**GOAL OF THE EXERCISE**
Return, from the lines below, each one that includes the word "used".

**RECORDS**
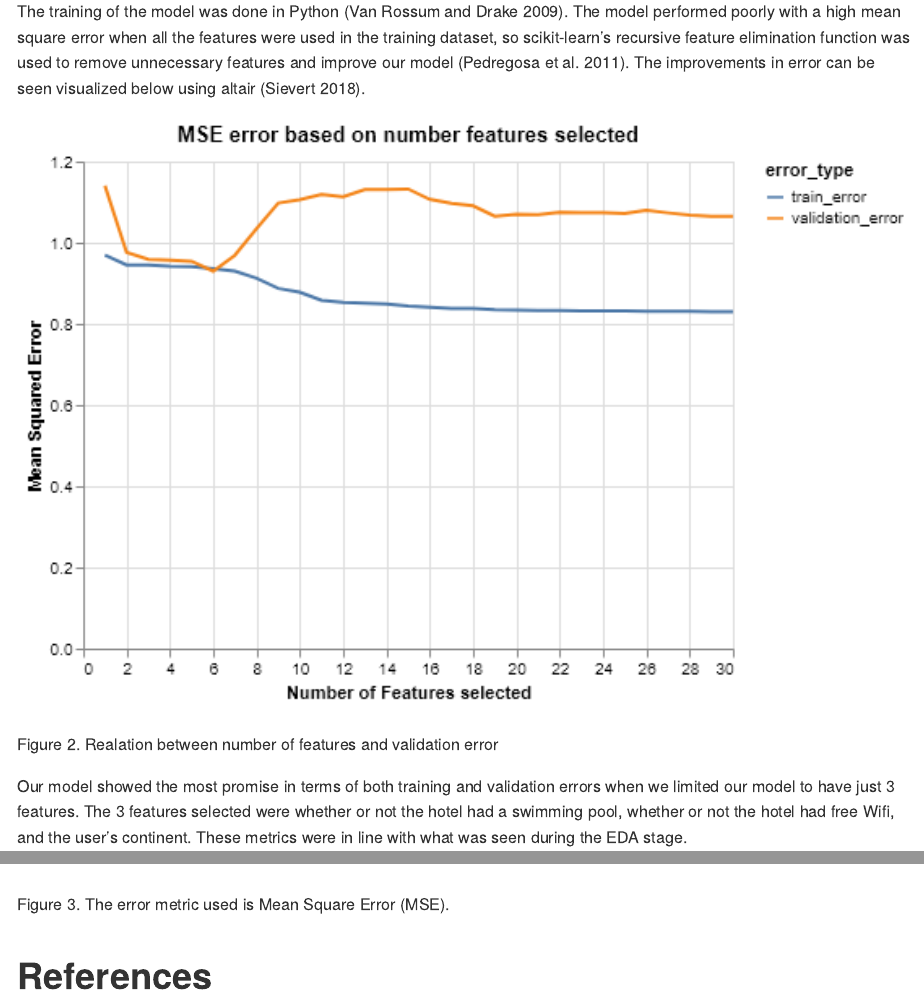
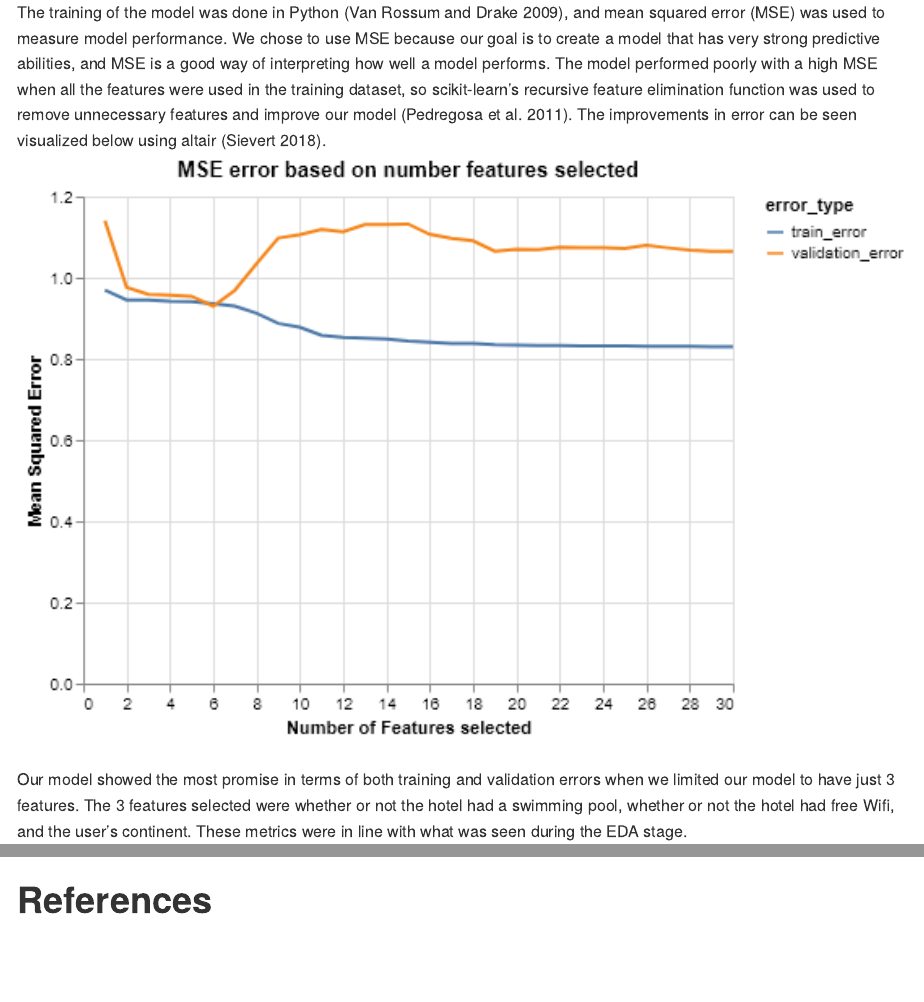
Before and after one commit to UBC-MDS/DSCI522_Group413_WhatHappensInVegas, an R Markdown document (docs/Vegas_strip_data_report.Rmd): the page in a window 1100 px wide, from 2100 px down before the commit and from 1990 px down after it, so that both start at the same text, and a second part further down, joined at a grey line. The pictures show the output file docs/Vegas_strip_data_report.md that the author committed with the source, drawn offline in the style of GitHub.

Commit message:
updated Analysis in report
updated to analysis to explain why we used MSE, as per our team feedback

````diff
--- a/docs/Vegas_strip_data_report.Rmd
+++ b/docs/Vegas_strip_data_report.Rmd
@@ -50,7 +50,7 @@ knitr::include_graphics("../src/eda_plots/score_distributions_across_predictors.
 ```
 
 
-The training of the model was done in Python [@Python]. The model performed poorly with a high mean square error when all the features were used in the training dataset, so scikit-learn's recursive feature elimination function was used to remove unnecessary features and improve our model [@scikit-learn]. The improvements in error can be seen visualized below using altair [@2018-altair].
+The training of the model was done in Python [@Python], and mean squared error (MSE) was used to measure model performance. We chose to use MSE because our goal is to create a model that has very strong predictive abilities, and MSE is a good way of interpreting how well a model performs. The model performed poorly with a high MSE when all the features were used in the training dataset, so scikit-learn's recursive feature elimination function was used to remove unnecessary features and improve our model [@scikit-learn]. The improvements in error can be seen visualized below using altair [@2018-altair].
 ```{r echo=FALSE, fig.cap="Figure 2. Realation between number of features and validation error", out.width = '100%'}
 knitr::include_graphics("../results/result_features.png")
 
````
Also changed, not shown: docs/Vegas_strip_data_report.md.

**SOLUTION TO THE EXERCISE**
updated to analysis to explain why we used MSE, as per our team feedback
-The training of the model was done in Python [@Python]. The model performed poorly with a high mean square error when all the features were used in the training dataset, so scikit-learn's recursive feature elimination function was used to remove unnecessary features and improve our model [@scikit-learn]. The improvements in error can be seen visualized below using altair [@2018-altair].
+The training of the model was done in Python [@Python], and mean squared error (MSE) was used to measure model performance. We chose to use MSE because our goal is to create a model that has very strong predictive abilities, and MSE is a good way of interpreting how well a model performs. The model performed poorly with a high MSE when all the features were used in the training dataset, so scikit-learn's recursive feature elimination function was used to remove unnecessary features and improve our model [@scikit-learn]. The improvements in error can be seen visualized below using altair [@2018-altair].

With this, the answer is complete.